Share
Pin it!
Google Plus

Mathematics in Today’s World

(PDF)

In today's world, we are bombarded with data that must be absorbed, sorted, organized, and used to make decisions. The underpinnings of everyday life, such as making purchases, choosing insurance or health plans, and planning for retirement, all require mathematical competence. Business and industry need workers who can solve real-world problems, explain their thinking to others, identify and analyze trends in data, and use modern technology.

Recent data from the Bureau of Labor and Statistics reveal that more students must pursue mathematical and technical occupations. Employment projections to 2010 expect these occupations to add the most jobs and grow the fastest among the eight professional and related occupational subgroups (Hecker 2001). But will enough qualified workers be available to fill the projected 2 million positions? Sixty percent of all new jobs in the early twenty-first century will require skills that are possessed by only 20 percent of the current workforce (National Commission on Mathematics and Science for the Twenty-first Century 2000). Whatever your child chooses to do in life, you can be certain that having a strong understanding of mathematics will open doors to a productive future.

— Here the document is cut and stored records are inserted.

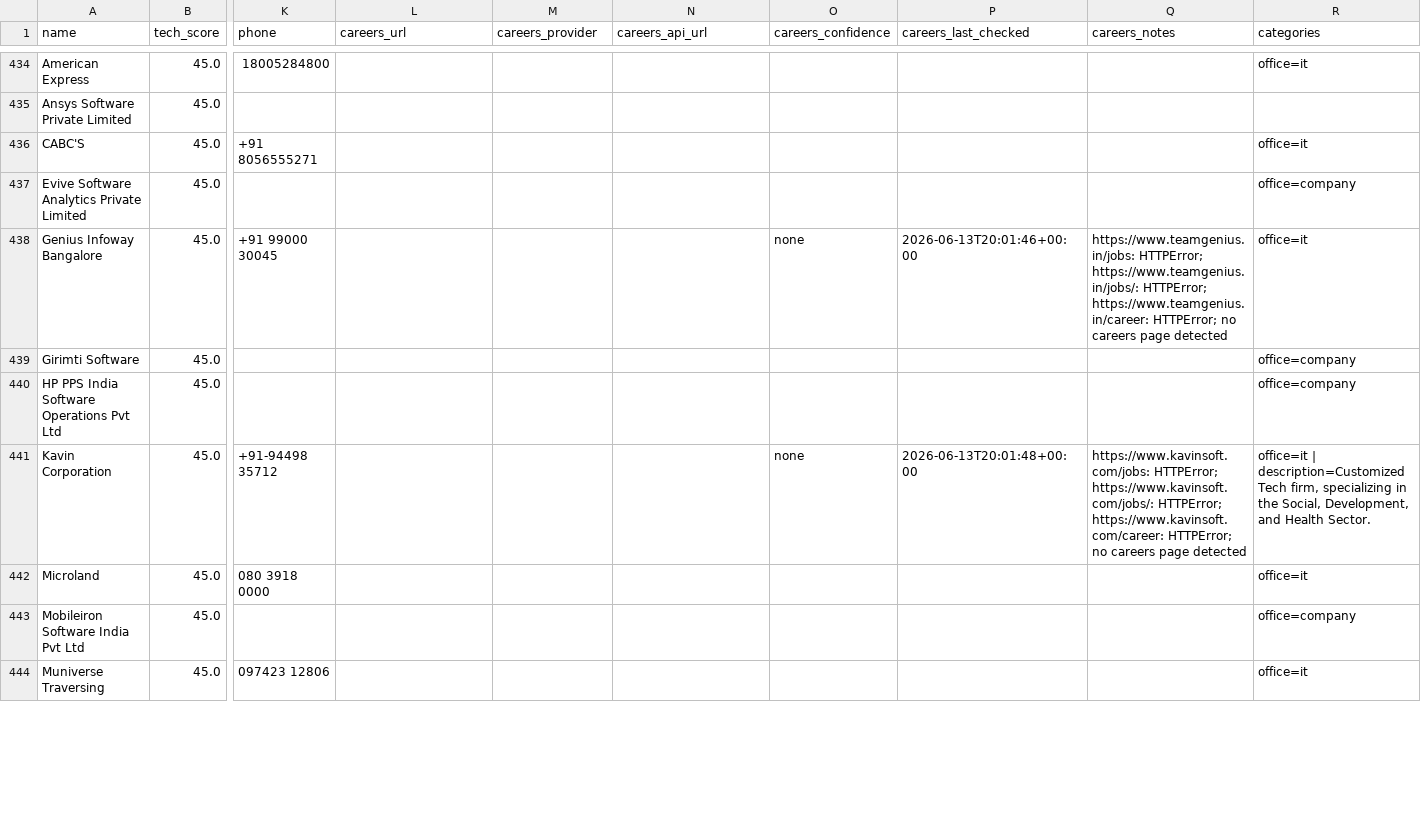
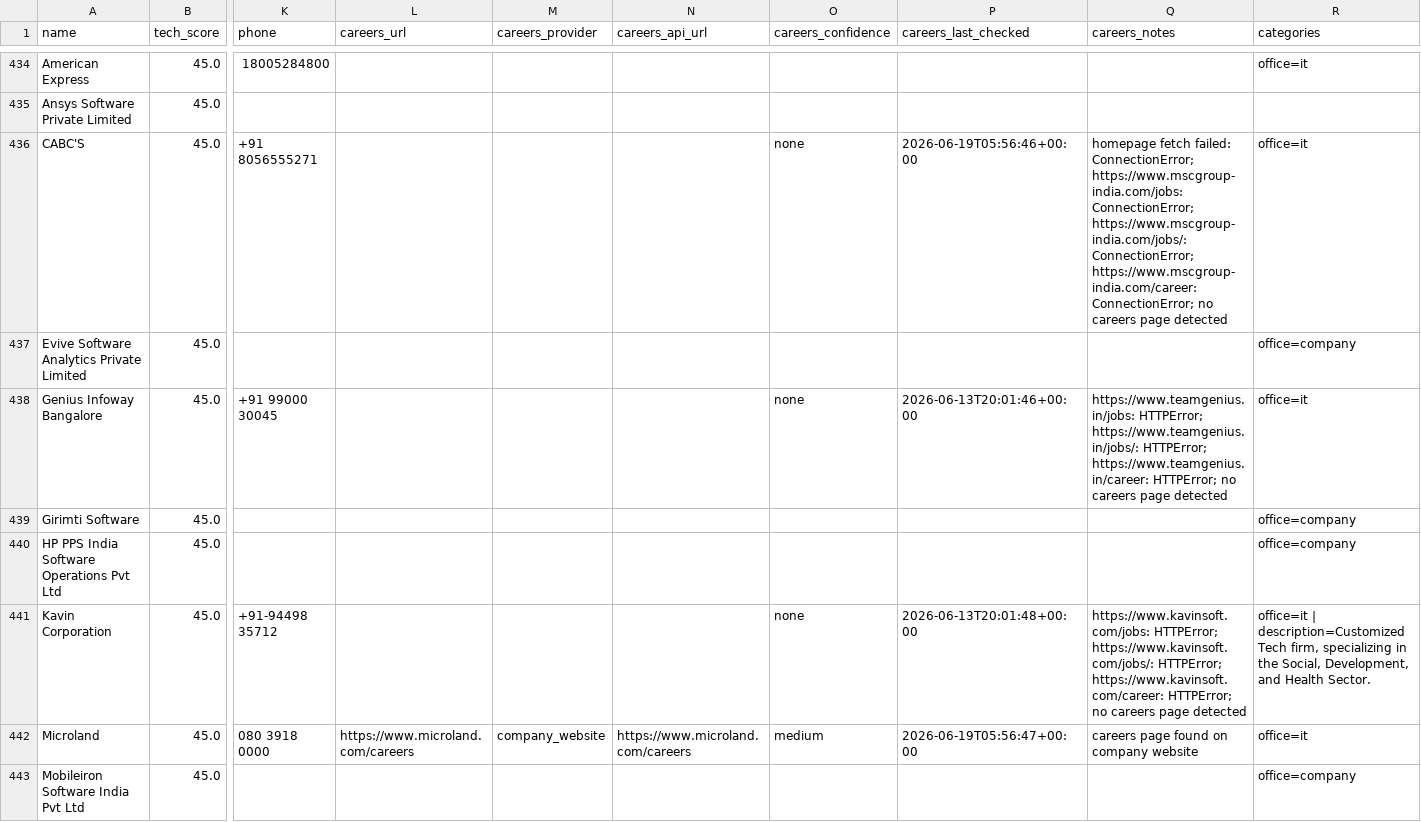
Before and after one commit to AkashKumar7902/india-tech-company-finder, a CSV file: results/india_tech_companies.csv, drawn as a sheet; only a part is shown, gaps mark what is left out; the shorter side is filled out with more unchanged rows; the diff names each change by its address in the sheet, - before the commit and + after, or states it on an @@ line.

```diff
--- a/results/india_tech_companies.csv
+++ b/results/india_tech_companies.csv
-O436 (careers_confidence): (empty)
+O436 (careers_confidence): none
-P436 (careers_last_checked): (empty)
+P436 (careers_last_checked): 2026-06-19T05:56:46+00:00
-Q436 (careers_notes): (empty)
+Q436 (careers_notes): homepage fetch failed: ConnectionError; https://www.mscgroup-india.com/jobs: ConnectionError; https://www.mscgroup-india.com/jobs/: ConnectionError; https://www.mscgroup-india.com/career: ConnectionError; no careers page detected
-L442 (careers_url): (empty)
+L442 (careers_url): https://www.microland.com/careers
-M442 (careers_provider): (empty)
+M442 (careers_provider): company_website
-N442 (careers_api_url): (empty)
+N442 (careers_api_url): https://www.microland.com/careers
-O442 (careers_confidence): (empty)
+O442 (careers_confidence): medium
-P442 (careers_last_checked): (empty)
+P442 (careers_last_checked): 2026-06-19T05:56:47+00:00
-Q442 (careers_notes): (empty)
+Q442 (careers_notes): careers page found on company website
```
Also changed, not shown: 1 other file.
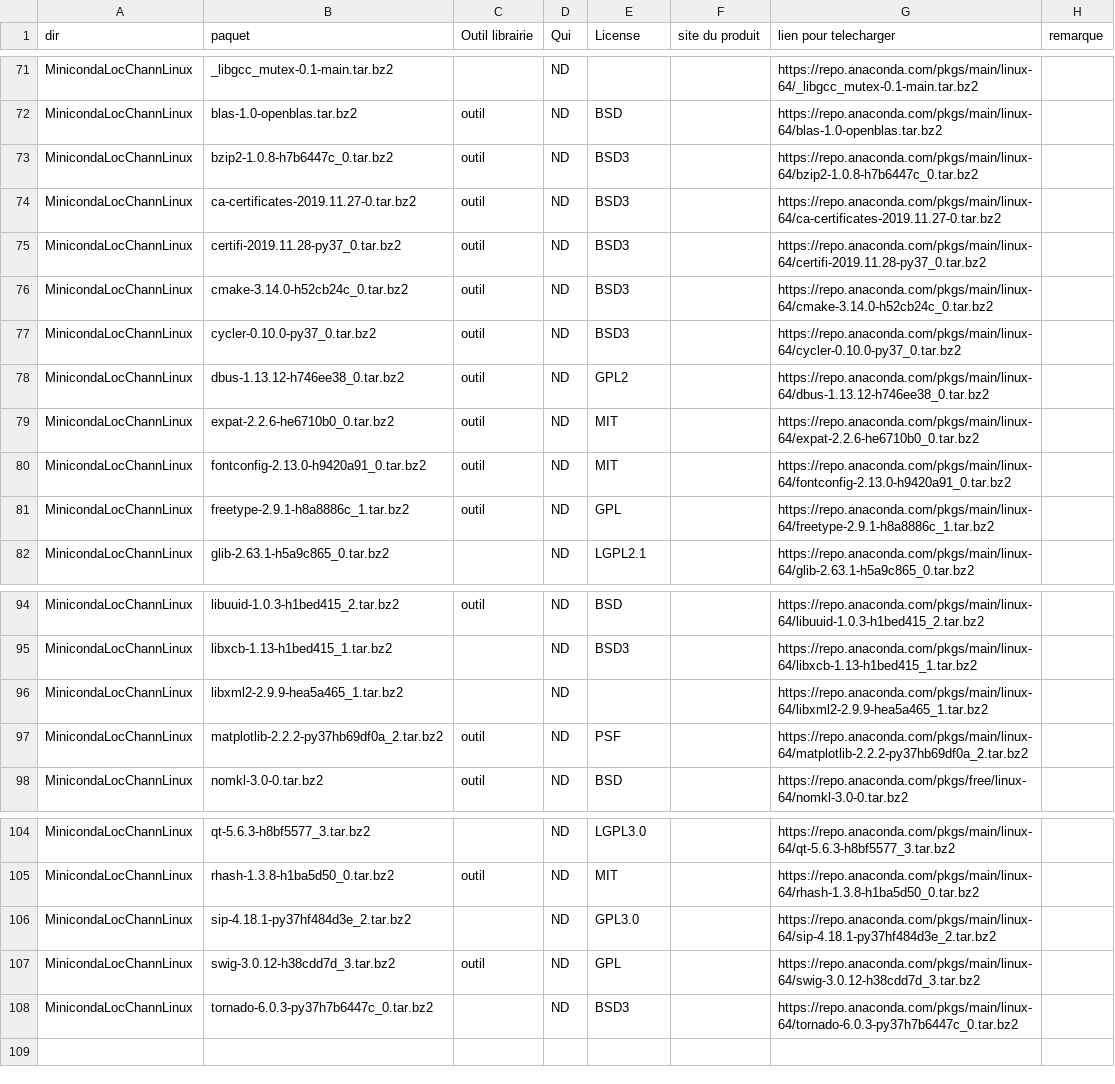
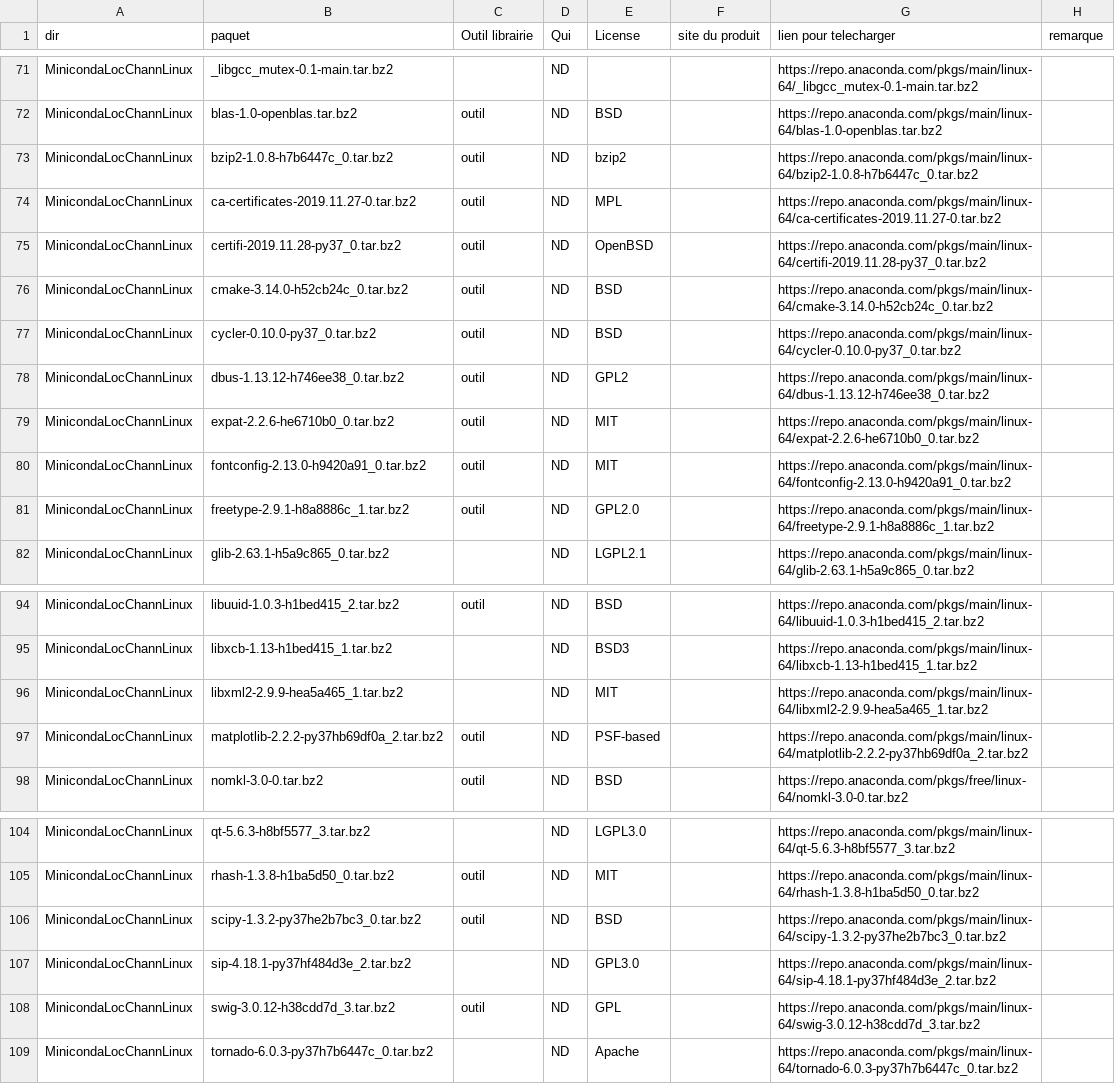
Before and after one commit to cea-trust-platform/trust-code, a CSV file: bin/gestion_externalpackages/liste_dep.csv, drawn as a sheet; only a part is shown, gaps mark what is left out.

Commit message:
Add scipy from conda

```diff
--- a/bin/gestion_externalpackages/liste_dep.csv
+++ b/bin/gestion_externalpackages/liste_dep.csv
@@ -72,7 +72,7 @@ MinicondaLocChannLinux,_libgcc_mutex-0.1-main.tar.bz2,,ND,,,https://repo.anacond
 MinicondaLocChannLinux,blas-1.0-openblas.tar.bz2,outil,ND,BSD,,https://repo.anaconda.com/pkgs/main/linux-64/blas-1.0-openblas.tar.bz2,
-MinicondaLocChannLinux,bzip2-1.0.8-h7b6447c_0.tar.bz2,outil,ND,BSD3,,https://repo.anaconda.com/pkgs/main/linux-64/bzip2-1.0.8-h7b6447c_0.tar.bz2,
-MinicondaLocChannLinux,ca-certificates-2019.11.27-0.tar.bz2,outil,ND,BSD3,,https://repo.anaconda.com/pkgs/main/linux-64/ca-certificates-2019.11.27-0.tar.bz2,
-MinicondaLocChannLinux,certifi-2019.11.28-py37_0.tar.bz2,outil,ND,BSD3,,https://repo.anaconda.com/pkgs/main/linux-64/certifi-2019.11.28-py37_0.tar.bz2,
-MinicondaLocChannLinux,cmake-3.14.0-h52cb24c_0.tar.bz2,outil,ND,BSD3,,https://repo.anaconda.com/pkgs/main/linux-64/cmake-3.14.0-h52cb24c_0.tar.bz2,
-MinicondaLocChannLinux,cycler-0.10.0-py37_0.tar.bz2,outil,ND,BSD3,,https://repo.anaconda.com/pkgs/main/linux-64/cycler-0.10.0-py37_0.tar.bz2
+MinicondaLocChannLinux,bzip2-1.0.8-h7b6447c_0.tar.bz2,outil,ND,bzip2,,https://repo.anaconda.com/pkgs/main/linux-64/bzip2-1.0.8-h7b6447c_0.tar.bz2,
+MinicondaLocChannLinux,ca-certificates-2019.11.27-0.tar.bz2,outil,ND,MPL,,https://repo.anaconda.com/pkgs/main/linux-64/ca-certificates-2019.11.27-0.tar.bz2,
+MinicondaLocChannLinux,certifi-2019.11.28-py37_0.tar.bz2,outil,ND,OpenBSD,,https://repo.anaconda.com/pkgs/main/linux-64/certifi-2019.11.28-py37_0.tar.bz2,
+MinicondaLocChannLinux,cmake-3.14.0-h52cb24c_0.tar.bz2,outil,ND,BSD,,https://repo.anaconda.com/pkgs/main/linux-64/cmake-3.14.0-h52cb24c_0.tar.bz2,
+MinicondaLocChannLinux,cycler-0.10.0-py37_0.tar.bz2,outil,ND,BSD,,https://repo.anaconda.com/pkgs/main/linux-64/cycler-0.10.0-py37_0.tar.bz2
 MinicondaLocChannLinux,dbus-1.13.12-h746ee38_0.tar.bz2,outil,ND,GPL2,,https://repo.anaconda.com/pkgs/main/linux-64/dbus-1.13.12-h746ee38_0.tar.bz2,
@@ -80,3 +80,3 @@ MinicondaLocChannLinux,expat-2.2.6-he6710b0_0.tar.bz2,outil,ND,MIT,,https://repo
 MinicondaLocChannLinux,fontconfig-2.13.0-h9420a91_0.tar.bz2,outil,ND,MIT,,https://repo.anaconda.com/pkgs/main/linux-64/fontconfig-2.13.0-h9420a91_0.tar.bz2,
-MinicondaLocChannLinux,freetype-2.9.1-h8a8886c_1.tar.bz2,outil,ND,GPL,,https://repo.anaconda.com/pkgs/main/linux-64/freetype-2.9.1-h8a8886c_1.tar.bz2,
+MinicondaLocChannLinux,freetype-2.9.1-h8a8886c_1.tar.bz2,outil,ND,GPL2.0,,https://repo.anaconda.com/pkgs/main/linux-64/freetype-2.9.1-h8a8886c_1.tar.bz2,
 MinicondaLocChannLinux,glib-2.63.1-h5a9c865_0.tar.bz2,,ND,LGPL2.1,,https://repo.anaconda.com/pkgs/main/linux-64/glib-2.63.1-h5a9c865_0.tar.bz2
@@ -95,4 +95,4 @@ MinicondaLocChannLinux,libuuid-1.0.3-h1bed415_2.tar.bz2,outil,ND,BSD,,https://re
 MinicondaLocChannLinux,libxcb-1.13-h1bed415_1.tar.bz2,,ND,BSD3,,https://repo.anaconda.com/pkgs/main/linux-64/libxcb-1.13-h1bed415_1.tar.bz2
-MinicondaLocChannLinux,libxml2-2.9.9-hea5a465_1.tar.bz2,,ND,,,https://repo.anaconda.com/pkgs/main/linux-64/libxml2-2.9.9-hea5a465_1.tar.bz2
-MinicondaLocChannLinux,matplotlib-2.2.2-py37hb69df0a_2.tar.bz2,outil,ND,PSF,,https://repo.anaconda.com/pkgs/main/linux-64/matplotlib-2.2.2-py37hb69df0a_2.tar.bz2,
+MinicondaLocChannLinux,libxml2-2.9.9-hea5a465_1.tar.bz2,,ND,MIT,,https://repo.anaconda.com/pkgs/main/linux-64/libxml2-2.9.9-hea5a465_1.tar.bz2
+MinicondaLocChannLinux,matplotlib-2.2.2-py37hb69df0a_2.tar.bz2,outil,ND,PSF-based,,https://repo.anaconda.com/pkgs/main/linux-64/matplotlib-2.2.2-py37hb69df0a_2.tar.bz2,
 MinicondaLocChannLinux,nomkl-3.0-0.tar.bz2,outil,ND,BSD,,https://repo.anaconda.com/pkgs/free/linux-64/nomkl-3.0-0.tar.bz2,
@@ -105,4 +105,5 @@ MinicondaLocChannLinux,qt-5.6.3-h8bf5577_3.tar.bz2,,ND,LGPL3.0,,https://repo.ana
 MinicondaLocChannLinux,rhash-1.3.8-h1ba5d50_0.tar.bz2,outil,ND,MIT,,https://repo.anaconda.com/pkgs/main/linux-64/rhash-1.3.8-h1ba5d50_0.tar.bz2,
+MinicondaLocChannLinux,scipy-1.3.2-py37he2b7bc3_0.tar.bz2,outil,ND,BSD,,https://repo.anaconda.com/pkgs/main/linux-64/scipy-1.3.2-py37he2b7bc3_0.tar.bz2,
 MinicondaLocChannLinux,sip-4.18.1-py37hf484d3e_2.tar.bz2,,ND,GPL3.0,,https://repo.anaconda.com/pkgs/main/linux-64/sip-4.18.1-py37hf484d3e_2.tar.bz2,
 MinicondaLocChannLinux,swig-3.0.12-h38cdd7d_3.tar.bz2,outil,ND,GPL,,https://repo.anaconda.com/pkgs/main/linux-64/swig-3.0.12-h38cdd7d_3.tar.bz2,
-MinicondaLocChannLinux,tornado-6.0.3-py37h7b6447c_0.tar.bz2,,ND,BSD3,,https://repo.anaconda.com/pkgs/main/linux-64/tornado-6.0.3-py37h7b6447c_0.tar.bz2
+MinicondaLocChannLinux,tornado-6.0.3-py37h7b6447c_0.tar.bz2,,ND,Apache,,https://repo.anaconda.com/pkgs/main/linux-64/tornado-6.0.3-py37h7b6447c_0.tar.bz2
```
Also changed, not shown: 3 other files.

Mastering challenging mathematics is not just a classroom skill-it's a life skill!

Why is Math Important for our Students?

(PDF)

Today's students must master advanced skills in mathematics, science, and technology to stay on track for college and for promising careers. Mathematics teaches ways of thinking that are essential to work and civic life.

  • Students who take algebra and geometry go on to college at much higher rates than those who do not (83% vs. 36%).
  • Most four-year colleges require three to four years each of high school math and science for admission.
  • Almost 90% of all new jobs require math skills beyond the high school level.
  • Entry-level automobile workers must use advanced mathematics formulas to wire a car's electrical circuits.
  • Strong math skills are needed for understanding graphs, charts, and opinion polls in a newspaper, for calculating house and car payments, and for choosing a long-distance telephone service.

From A Family's Guide: Fostering Your Child's Success in School Mathematics. Copyright © 2004 The National Council of Teachers of Mathematics, Inc. www.nctm.org.  All rights reserved. This material may not be distributed electronically without written permission from NCTM.

Having trouble running our Java apps? Get help here.

Your feedback is important! Comments or concerns regarding the content of this page may be sent to nctm@nctm.org. Thank you.